§ **Exercise details**:
Each record listed below is to be output exactly as written.

§ **Records for this task**:
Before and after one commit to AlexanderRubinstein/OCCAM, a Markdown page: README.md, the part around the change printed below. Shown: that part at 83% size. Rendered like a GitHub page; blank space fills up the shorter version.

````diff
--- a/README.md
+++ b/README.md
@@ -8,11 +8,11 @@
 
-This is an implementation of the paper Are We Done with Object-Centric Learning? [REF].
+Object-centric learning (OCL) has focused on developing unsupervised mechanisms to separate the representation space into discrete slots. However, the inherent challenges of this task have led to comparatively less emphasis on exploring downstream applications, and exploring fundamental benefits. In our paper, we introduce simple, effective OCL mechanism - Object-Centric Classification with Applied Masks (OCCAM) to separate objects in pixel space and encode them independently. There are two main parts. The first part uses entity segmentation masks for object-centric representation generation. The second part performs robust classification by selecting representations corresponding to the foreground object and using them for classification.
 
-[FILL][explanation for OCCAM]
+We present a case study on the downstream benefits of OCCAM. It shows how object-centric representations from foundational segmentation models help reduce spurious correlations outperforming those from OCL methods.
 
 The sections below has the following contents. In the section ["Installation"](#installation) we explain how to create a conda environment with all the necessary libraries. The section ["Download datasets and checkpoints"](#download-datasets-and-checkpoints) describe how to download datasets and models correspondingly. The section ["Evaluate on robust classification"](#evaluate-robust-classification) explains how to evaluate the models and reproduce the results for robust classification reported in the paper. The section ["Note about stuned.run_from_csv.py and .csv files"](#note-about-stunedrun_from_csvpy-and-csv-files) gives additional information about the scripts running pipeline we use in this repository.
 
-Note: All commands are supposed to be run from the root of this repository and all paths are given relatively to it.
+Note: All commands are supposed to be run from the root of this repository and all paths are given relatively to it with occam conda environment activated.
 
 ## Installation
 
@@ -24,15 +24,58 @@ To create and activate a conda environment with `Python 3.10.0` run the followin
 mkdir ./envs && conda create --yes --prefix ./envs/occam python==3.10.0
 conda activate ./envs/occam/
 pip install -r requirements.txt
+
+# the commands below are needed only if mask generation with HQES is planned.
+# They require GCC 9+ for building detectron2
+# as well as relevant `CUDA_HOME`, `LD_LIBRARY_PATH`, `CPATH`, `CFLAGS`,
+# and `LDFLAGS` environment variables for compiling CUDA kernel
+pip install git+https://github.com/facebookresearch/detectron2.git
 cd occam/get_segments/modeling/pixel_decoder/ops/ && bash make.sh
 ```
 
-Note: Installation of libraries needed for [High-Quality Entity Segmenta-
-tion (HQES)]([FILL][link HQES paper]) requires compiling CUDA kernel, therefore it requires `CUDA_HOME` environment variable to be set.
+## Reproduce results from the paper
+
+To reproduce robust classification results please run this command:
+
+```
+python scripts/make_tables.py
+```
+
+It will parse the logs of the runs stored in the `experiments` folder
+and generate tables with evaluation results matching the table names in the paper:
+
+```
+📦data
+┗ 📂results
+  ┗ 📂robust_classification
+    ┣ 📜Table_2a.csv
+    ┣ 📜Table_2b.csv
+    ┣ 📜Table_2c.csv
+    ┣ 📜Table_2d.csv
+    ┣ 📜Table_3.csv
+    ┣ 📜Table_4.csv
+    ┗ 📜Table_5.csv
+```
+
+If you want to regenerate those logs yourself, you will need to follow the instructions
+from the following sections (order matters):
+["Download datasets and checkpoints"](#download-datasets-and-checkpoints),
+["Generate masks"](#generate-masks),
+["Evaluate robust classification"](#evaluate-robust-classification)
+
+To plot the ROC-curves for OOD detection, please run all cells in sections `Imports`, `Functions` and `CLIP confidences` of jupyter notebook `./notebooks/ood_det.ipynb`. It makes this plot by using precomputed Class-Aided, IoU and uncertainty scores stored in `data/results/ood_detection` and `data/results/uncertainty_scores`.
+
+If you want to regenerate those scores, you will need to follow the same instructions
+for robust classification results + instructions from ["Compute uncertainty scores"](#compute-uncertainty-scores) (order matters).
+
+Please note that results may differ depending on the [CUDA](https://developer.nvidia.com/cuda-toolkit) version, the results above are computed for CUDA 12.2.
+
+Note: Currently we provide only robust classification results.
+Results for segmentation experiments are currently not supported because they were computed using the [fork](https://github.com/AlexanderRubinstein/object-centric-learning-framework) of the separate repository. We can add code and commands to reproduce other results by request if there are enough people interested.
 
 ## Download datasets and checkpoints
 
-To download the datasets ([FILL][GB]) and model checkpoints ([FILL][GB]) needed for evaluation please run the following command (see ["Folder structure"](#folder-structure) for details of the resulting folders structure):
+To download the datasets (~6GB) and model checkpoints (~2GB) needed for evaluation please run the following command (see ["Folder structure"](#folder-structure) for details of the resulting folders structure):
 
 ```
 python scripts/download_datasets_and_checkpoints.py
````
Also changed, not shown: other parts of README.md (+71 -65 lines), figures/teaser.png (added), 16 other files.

§ **Exercise response**:
Before and after one commit to AlexanderRubinstein/OCCAM, a Markdown page: README.md, the part around the change printed below. Shown: that part at 83% size. Rendered like a GitHub page; blank space fills up the shorter version.

````diff
--- a/README.md
+++ b/README.md
@@ -8,11 +8,11 @@
 
-This is an implementation of the paper Are We Done with Object-Centric Learning? [REF].
+Object-centric learning (OCL) has focused on developing unsupervised mechanisms to separate the representation space into discrete slots. However, the inherent challenges of this task have led to comparatively less emphasis on exploring downstream applications, and exploring fundamental benefits. In our paper, we introduce simple, effective OCL mechanism - Object-Centric Classification with Applied Masks (OCCAM) to separate objects in pixel space and encode them independently. There are two main parts. The first part uses entity segmentation masks for object-centric representation generation. The second part performs robust classification by selecting representations corresponding to the foreground object and using them for classification.
 
-[FILL][explanation for OCCAM]
+We present a case study on the downstream benefits of OCCAM. It shows how object-centric representations from foundational segmentation models help reduce spurious correlations outperforming those from OCL methods.
 
 The sections below has the following contents. In the section ["Installation"](#installation) we explain how to create a conda environment with all the necessary libraries. The section ["Download datasets and checkpoints"](#download-datasets-and-checkpoints) describe how to download datasets and models correspondingly. The section ["Evaluate on robust classification"](#evaluate-robust-classification) explains how to evaluate the models and reproduce the results for robust classification reported in the paper. The section ["Note about stuned.run_from_csv.py and .csv files"](#note-about-stunedrun_from_csvpy-and-csv-files) gives additional information about the scripts running pipeline we use in this repository.
 
-Note: All commands are supposed to be run from the root of this repository and all paths are given relatively to it.
+Note: All commands are supposed to be run from the root of this repository and all paths are given relatively to it with occam conda environment activated.
 
 ## Installation
 
@@ -24,15 +24,58 @@ To create and activate a conda environment with `Python 3.10.0` run the followin
 mkdir ./envs && conda create --yes --prefix ./envs/occam python==3.10.0
 conda activate ./envs/occam/
 pip install -r requirements.txt
+
+# the commands below are needed only if mask generation with HQES is planned.
+# They require GCC 9+ for building detectron2
+# as well as relevant `CUDA_HOME`, `LD_LIBRARY_PATH`, `CPATH`, `CFLAGS`,
+# and `LDFLAGS` environment variables for compiling CUDA kernel
+pip install git+https://github.com/facebookresearch/detectron2.git
 cd occam/get_segments/modeling/pixel_decoder/ops/ && bash make.sh
 ```
 
-Note: Installation of libraries needed for [High-Quality Entity Segmenta-
-tion (HQES)]([FILL][link HQES paper]) requires compiling CUDA kernel, therefore it requires `CUDA_HOME` environment variable to be set.
+## Reproduce results from the paper
+
+To reproduce robust classification results please run this command:
+
+```
+python scripts/make_tables.py
+```
+
+It will parse the logs of the runs stored in the `experiments` folder
+and generate tables with evaluation results matching the table names in the paper:
+
+```
+📦data
+┗ 📂results
+  ┗ 📂robust_classification
+    ┣ 📜Table_2a.csv
+    ┣ 📜Table_2b.csv
+    ┣ 📜Table_2c.csv
+    ┣ 📜Table_2d.csv
+    ┣ 📜Table_3.csv
+    ┣ 📜Table_4.csv
+    ┗ 📜Table_5.csv
+```
+
+If you want to regenerate those logs yourself, you will need to follow the instructions
+from the following sections (order matters):
+["Download datasets and checkpoints"](#download-datasets-and-checkpoints),
+["Generate masks"](#generate-masks),
+["Evaluate robust classification"](#evaluate-robust-classification)
+
+To plot the ROC-curves for OOD detection, please run all cells in sections `Imports`, `Functions` and `CLIP confidences` of jupyter notebook `./notebooks/ood_det.ipynb`. It makes this plot by using precomputed Class-Aided, IoU and uncertainty scores stored in `data/results/ood_detection` and `data/results/uncertainty_scores`.
+
+If you want to regenerate those scores, you will need to follow the same instructions
+for robust classification results + instructions from ["Compute uncertainty scores"](#compute-uncertainty-scores) (order matters).
+
+Please note that results may differ depending on the [CUDA](https://developer.nvidia.com/cuda-toolkit) version, the results above are computed for CUDA 12.2.
+
+Note: Currently we provide only robust classification results.
+Results for segmentation experiments are currently not supported because they were computed using the [fork](https://github.com/AlexanderRubinstein/object-centric-learning-framework) of the separate repository. We can add code and commands to reproduce other results by request if there are enough people interested.
 
 ## Download datasets and checkpoints
 
-To download the datasets ([FILL][GB]) and model checkpoints ([FILL][GB]) needed for evaluation please run the following command (see ["Folder structure"](#folder-structure) for details of the resulting folders structure):
+To download the datasets (~6GB) and model checkpoints (~2GB) needed for evaluation please run the following command (see ["Folder structure"](#folder-structure) for details of the resulting folders structure):
 
 ```
 python scripts/download_datasets_and_checkpoints.py
````
Also changed, not shown: other parts of README.md (+71 -65 lines), figures/teaser.png (added), 16 other files.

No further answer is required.